[MATERIAL PROVIDED Boundary: Start]

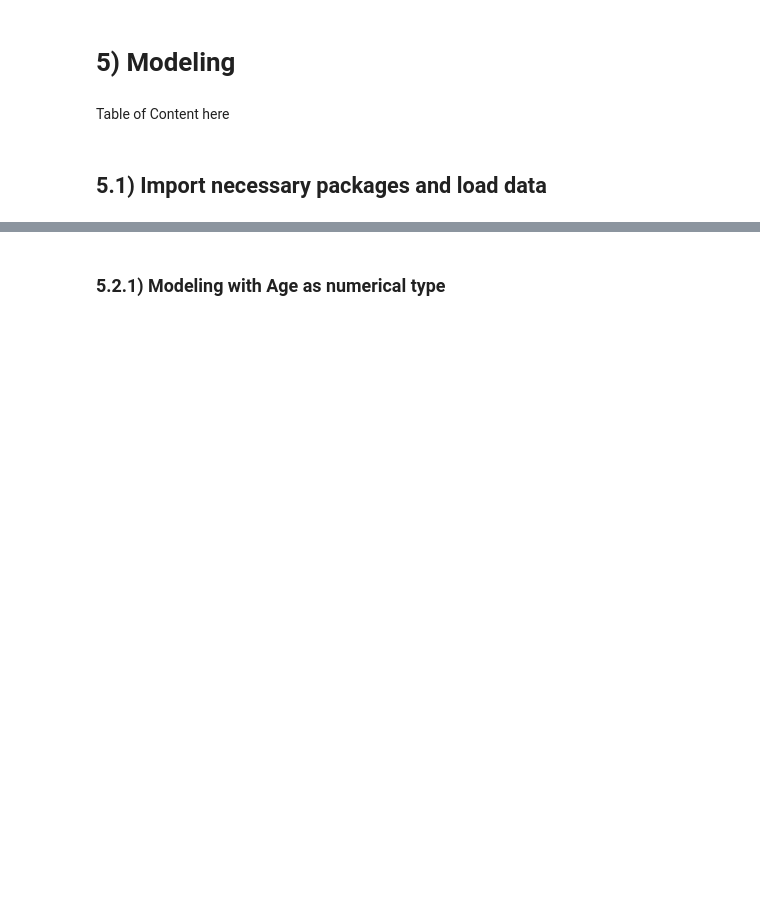
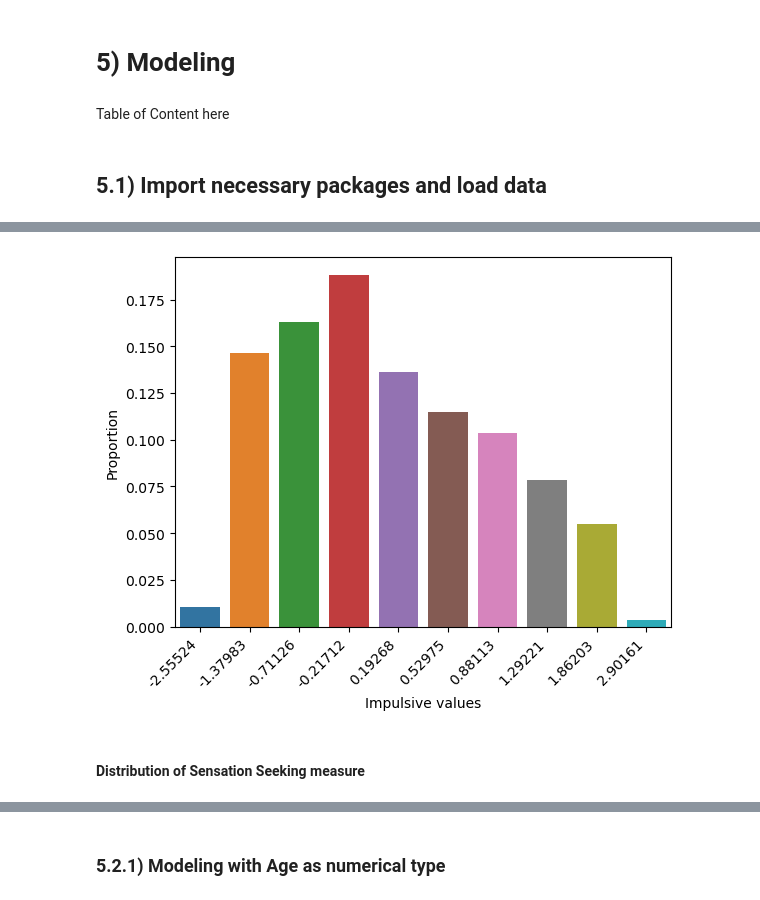
Before and after one commit to thanhn1/Capstone-Two, a Jupyter notebook: Notebooks/Step5_modeling.ipynb, the cells around one changed output, grey strips where cells are left out. Drawn from its saved outputs; the diff is of its cells as text; code cells hidden in the pictures; blank space fills up the shorter version.

```diff
--- a/Notebooks/Step5_modeling.ipynb
+++ b/Notebooks/Step5_modeling.ipynb
@@ -60,0 +90,5 @@ drug_2.head()
+# %%
+# Calculate proportion of each impulsive values, convert Series to dataframe and reset_index()
+temp = drug_2["Impulsive"].value_counts(normalize=True)
+temp = temp.to_frame().reset_index()
+temp.head()
@@ -60,0 +102,4 @@ drug_2.head()
+# %%
+# Rename columns
+temp = temp.rename(columns = {"index": "Impulsive values", "Impulsive": "Proportion"})
+temp.head()
@@ -60,0 +113,8 @@ drug_2.head()
+# %%
+fig, ax = plt.subplots()
+sns.barplot(x='Impulsive values', y='Proportion', data=temp, ax=ax)
+ax.set_xticklabels(ax.get_xticklabels(), rotation=45, horizontalalignment='right');
+# %% [output]
+[figure, added]
+# %% [markdown]
+#### Distribution of Sensation Seeking measure
```
Also changed, not shown: parts of 342 cells of this notebook, 3 other files.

[MATERIAL PROVIDED Boundary: End]

- **TASK GOAL**: Reproduce every line from the entries that holds the word "temp".

- **ANSWER AREA**:
+temp = drug_2["Impulsive"].value_counts(normalize=True)
+temp = temp.to_frame().reset_index()
+temp.head()
+temp = temp.rename(columns = {"index": "Impulsive values", "Impulsive": "Proportion"})
+temp.head()
+sns.barplot(x='Impulsive values', y='Proportion', data=temp, ax=ax)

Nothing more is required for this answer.